Anaximander laid out a theory of evolution more than 2,000 years ago. As we will come to see, this theory sounds eerily similar to the modern concept of evolution. Anaximander was the second philosopher of the Milesian school, coming after Thales and before Anaximenes. Anaximander’ teacher, Thales, predicted an eclipse which modern astronomers say took place on May 28th, 585 B.C.E. We can use this historical event as a marker, thereby placing both Thales and Anaximander in this time period.
Anaximander was a philosopher, scientist, and involved himself in politics. He is credited with creating a map of the Black Sea. Like Thales, Anaximander searched for the fundamental substance of the world. He came to the conclusion that the fundamental substance could not be any one type of matter, and so the primary substance was indeterminate. Anaximander held that the earth was not a disc, but rather a short cylinder, and that the world was formed by a vortex movement of elements.
The most interesting of his theories, however, is his early theory of evolution. Anaximander believed that life began in the sea, and that by some type of adaptation to the environment, animals evolved into what they are today. He believed that the human species must have been born out of other animals, because we are far too vulnerable and reliant during infancy, and we could not have survived otherwise.


Coming onto the scene about a century after Anaximander, living from 495 B.C.E. to 435 B.C.E., Empedocles also had a theory of evolution. It is a very strange theory that we will get to in a moment… Empedocles believed that the universe was composed of four fundamental elements; earth, air, fire, and water. These elements were influenced by two forces that we might refer to as attraction and repulsion, which caused an interplay of elements that formed the universe.
Now it gets weird… Empedocles believed that through this interplay of forces on elements, the earth gave rise to its inhabitants. For Empedocles, the first living beings were some type of disembodied organs. They were monstrous creatures, which through the ongoing process of attraction and repulsion, evolved into the creatures we observe today.

Creepy monster of early evolution according to Empedocles and Lucretius…

While this is a strange theory of evolution, positing monsters and all, it actually isn’t that weird when we look past the details. Overall, Empedocles developed a theory of evolution that consisted of natural elements being acted upon by natural forces to create the world that we know today. Underneath all the monsters and disembodied organs it sounds a lot like our modern scientific theory of evolution by natural selection.
Lucretius, living from 99-55 B.C.E., also argued in favor of a theory of evolution. Lucretius laid out his evolutionary theory in his poem titled On the Nature of Things. He followed his predecessors by claiming that the earth gave birth to its creatures through a combination of elements. For Lucretius, the force that is responsible for life’s creations is chance.


In keeping with the strangeness of Empedocles, Lucretius claimed that a type of natural selection caused monster-like creatures to die-off, and that the creatures which survived did so due to their capacity for strength, speed, or intelligence.
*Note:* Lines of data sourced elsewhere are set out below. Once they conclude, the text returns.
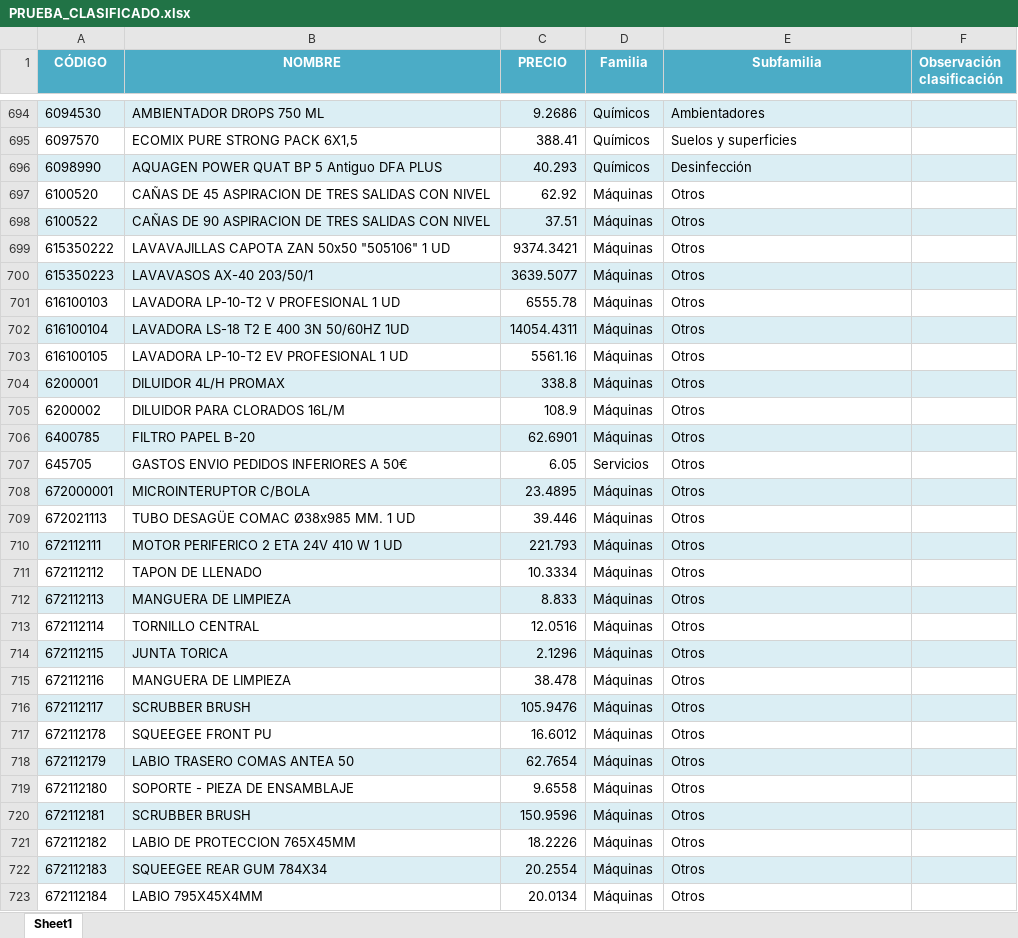
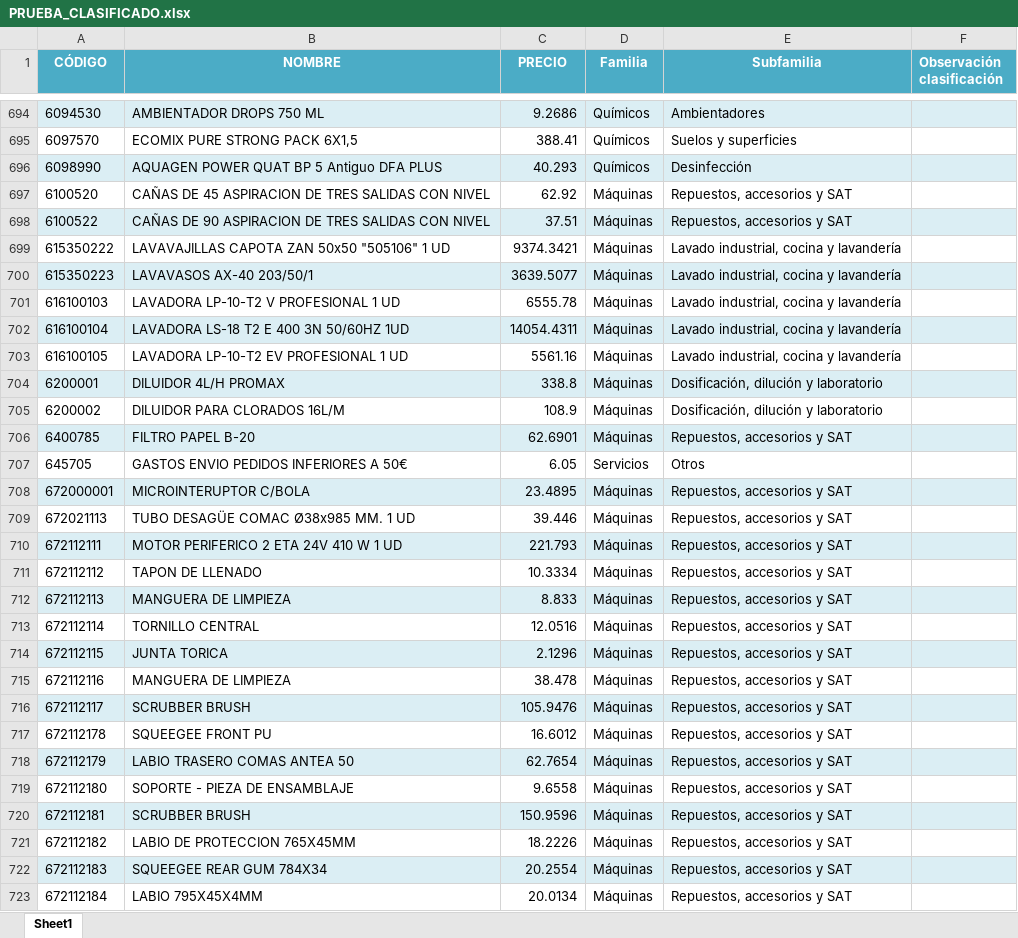
Before and after one commit to APLYTEC/catalogo-online, an Excel workbook: PRUEBA_CLASIFICADO.xlsx, sheet Sheet1, drawn as a sheet; only a part is shown, gaps mark what is left out; values as stored, in another font and other column widths than the file's, no borders; the diff covers the shown part only; the diff names each change by its address in the sheet, - before the commit and + after, or states it on an @@ line.

Commit message:
Add files via upload

```diff
--- a/PRUEBA_CLASIFICADO.xlsx (sheet Sheet1)
+++ b/PRUEBA_CLASIFICADO.xlsx (sheet Sheet1)
-E697:E698 (Subfamilia): Otros
+E697:E698 (Subfamilia): Repuestos, accesorios y SAT
-E699:E703 (Subfamilia): Otros
+E699:E703 (Subfamilia): Lavado industrial, cocina y lavandería
-E704:E705 (Subfamilia): Otros
+E704:E705 (Subfamilia): Dosificación, dilución y laboratorio
-E706 (Subfamilia): Otros
+E706 (Subfamilia): Repuestos, accesorios y SAT
-E708:E723 (Subfamilia): Otros
+E708:E723 (Subfamilia): Repuestos, accesorios y SAT
```
Also changed, not shown: 89 edited cells elsewhere in this sheet.
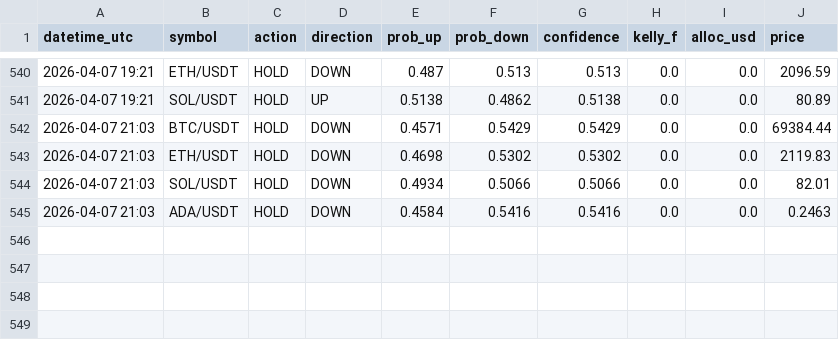
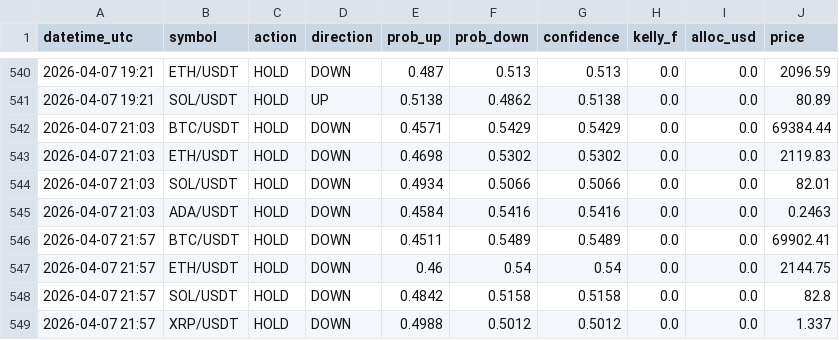
Before and after one commit to Jeanwrld/omega-bot, a CSV file: omega_v7_all_signals.csv, drawn as a sheet; only a part is shown, gaps mark what is left out; the diff names each change by its address in the sheet, - before the commit and + after, or states it on an @@ line.

Commit message:
📡 v7 Signals 2026-04-07 21:57 UTC

```diff
--- a/omega_v7_all_signals.csv
+++ b/omega_v7_all_signals.csv
+row 546: 2026-04-07 21:57 | BTC/USDT | HOLD | DOWN | 0.4511 | 0.5489 | 0.5489 | 0.0 | 0.0 | 69902.41
+row 547: 2026-04-07 21:57 | ETH/USDT | HOLD | DOWN | 0.46 | 0.54 | 0.54 | 0.0 | 0.0 | 2144.75
+row 548: 2026-04-07 21:57 | SOL/USDT | HOLD | DOWN | 0.4842 | 0.5158 | 0.5158 | 0.0 | 0.0 | 82.8
+row 549: 2026-04-07 21:57 | XRP/USDT | HOLD | DOWN | 0.4988 | 0.5012 | 0.5012 | 0.0 | 0.0 | 1.337
```
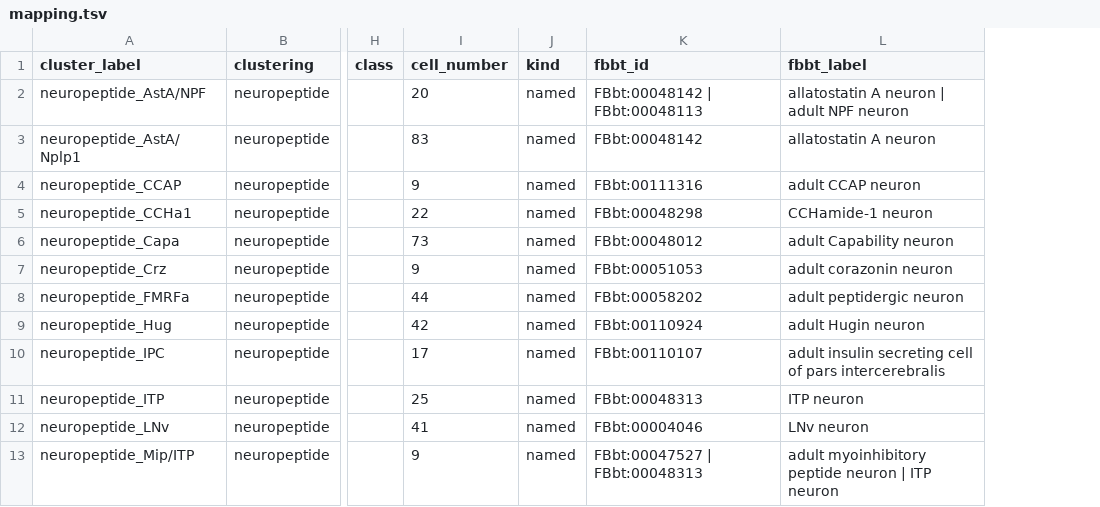
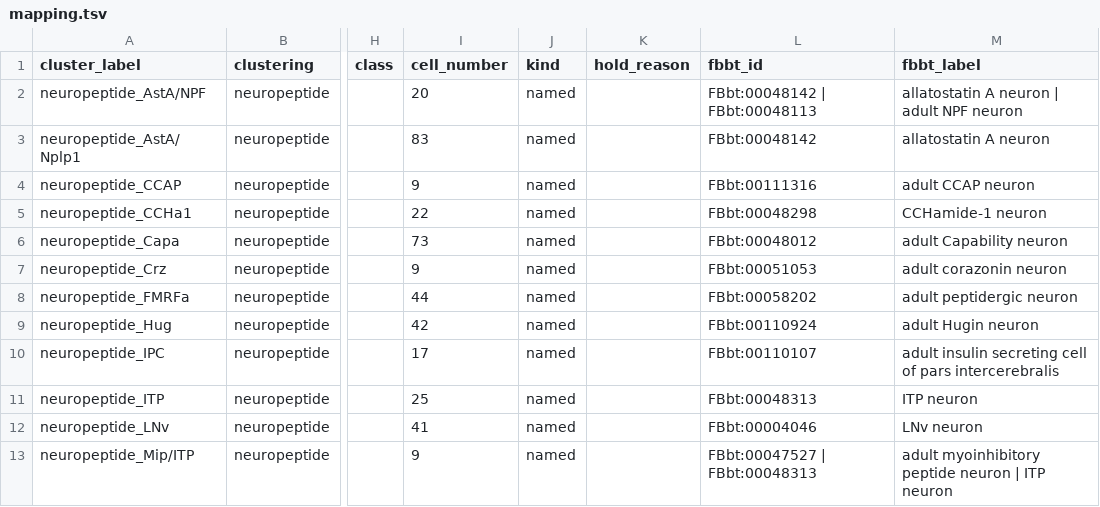
Before and after one commit to VirtualFlyBrain/vfb-scRNAseq, a TSV file: projects/davie_2018/mapping.tsv, drawn as a sheet; only a part is shown, gaps mark what is left out; the diff names each change by its address in the sheet, - before the commit and + after, or states it on an @@ line.

```diff
--- a/projects/davie_2018/mapping.tsv
+++ b/projects/davie_2018/mapping.tsv
+column K (hold_reason), empty
```
Also changed, not shown: projects/kurmangaliyev_2020/mapping.tsv, projects/li_2022_fca_10x/mapping.tsv, 51 other files.
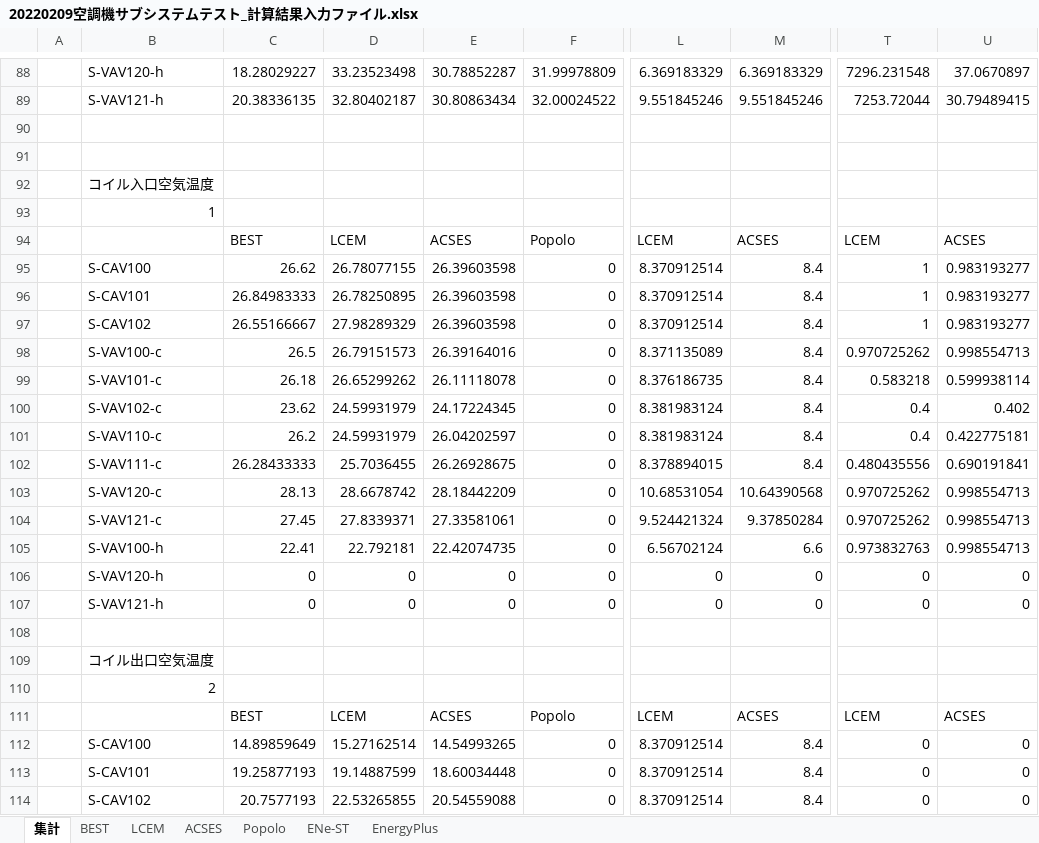
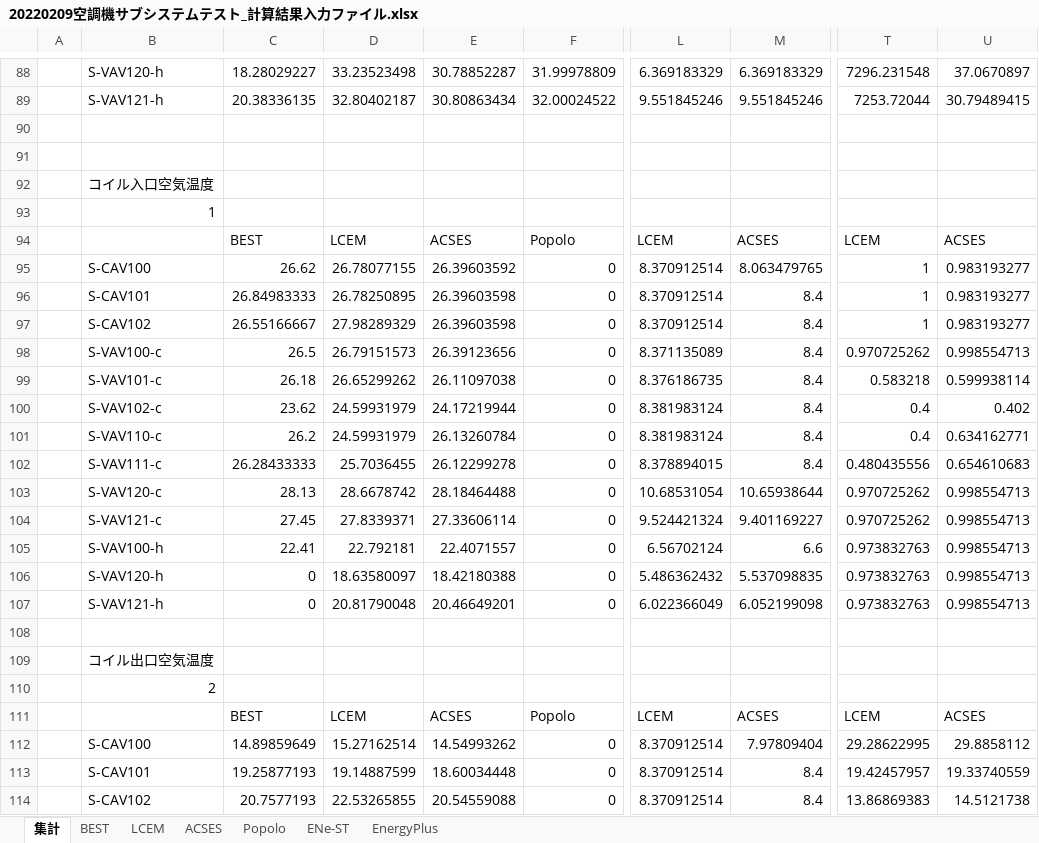
Before and after one commit to MasatoMiyata/EnergyPlus_SHASEG1008, an Excel workbook: subsystem_test/ahu_subsystem/20220209空調機サブシステムテスト_計算結果入力ファイル.xlsx, sheet 集計, drawn as a sheet; only a part is shown, gaps mark what is left out; values as stored, in another font and other column widths than the file's, no borders; charts and pictures not drawn; the diff covers the shown part only; the diff names each change by its address in the sheet, - before the commit and + after, or states it on an @@ line.

```diff
--- a/subsystem_test/ahu_subsystem/20220209空調機サブシステムテスト_計算結果入力ファイル.xlsx (sheet 集計)
+++ b/subsystem_test/ahu_subsystem/20220209空調機サブシステムテスト_計算結果入力ファイル.xlsx (sheet 集計)
-E95: 26.39603598
+E95: 26.39603592
-M95: 8.4
+M95: 8.063479765
-E98: 26.39164016
+E98: 26.39123656
-E99: 26.11118078
+E99: 26.11097038
-E100: 24.17224345
+E100: 24.17219944
-E101: 26.04202597
+E101: 26.13260784
-U101: 0.422775181
+U101: 0.634162771
-E102: 26.26928675
+E102: 26.12299278
-U102: 0.690191841
+U102: 0.654610683
-E103: 28.18442209
+E103: 28.18464488
-M103: 10.64390568
+M103: 10.65938644
-E104: 27.33581061
+E104: 27.33606114
-M104: 9.37850284
+M104: 9.401169227
-E105: 22.42074735
+E105: 22.4071557
-D106: 0
+D106: 18.63580097
-E106: 0
+E106: 18.42180388
-L106: 0
+L106: 5.486362432
-M106: 0
+M106: 5.537098835
-T106:T107: 0
+T106:T107: 0.973832763
-U106:U107: 0
+U106:U107: 0.998554713
-D107: 0
+D107: 20.81790048
-E107: 0
+E107: 20.46649201
-L107: 0
+L107: 6.022366049
-M107: 0
+M107: 6.052199098
-E112: 14.54993265
+E112: 14.54993262
-M112: 8.4
+M112: 7.97809404
-T112: 0
+T112: 29.28622995
-U112: 0
+U112: 29.8858112
-T113: 0
+T113: 19.42457957
-U113: 0
+U113: 19.33740559
-T114: 0
+T114: 13.86869383
-U114: 0
+U114: 14.5121738
```
Also changed, not shown: 8 added rows, 8 removed rows and 287 edited cells elsewhere in this sheet, sheet ACSES, sheet LCEM, charts or pictures.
Lucretius parted with Anaximander by claiming that a land animal could not evolve from a creature of the sea, and he was skeptical that one species could evolve out of another.
In sum, these three natural philosophers of the ancient world believed that through a combination of natural elements, acted upon by natural forces, both the universe and the living beings within that universe were created. They chose natural explanations as opposed to supernatural or superstitious claims for the creation of the cosmos and its inhabitants. Though I might point out that other aspects of their philosophy did contain elements of the supernatural or superstitious.
Just as the theory of evolution faces opposition today, many philosophers in Ancient Greece argued against the theory of evolution. Much of the opposing movement followed in Plato’s footsteps, arguing in favor of unchangeable ideas and for the truth of Plato’s theory of forms. By this they claimed that the fundamental reality of the world was unchanging.
The intellectuals of the classical world never cease to amaze. As with many other modern ideas, concepts, and theories, Ancient Greece serves as the starting point for the theory of evolution.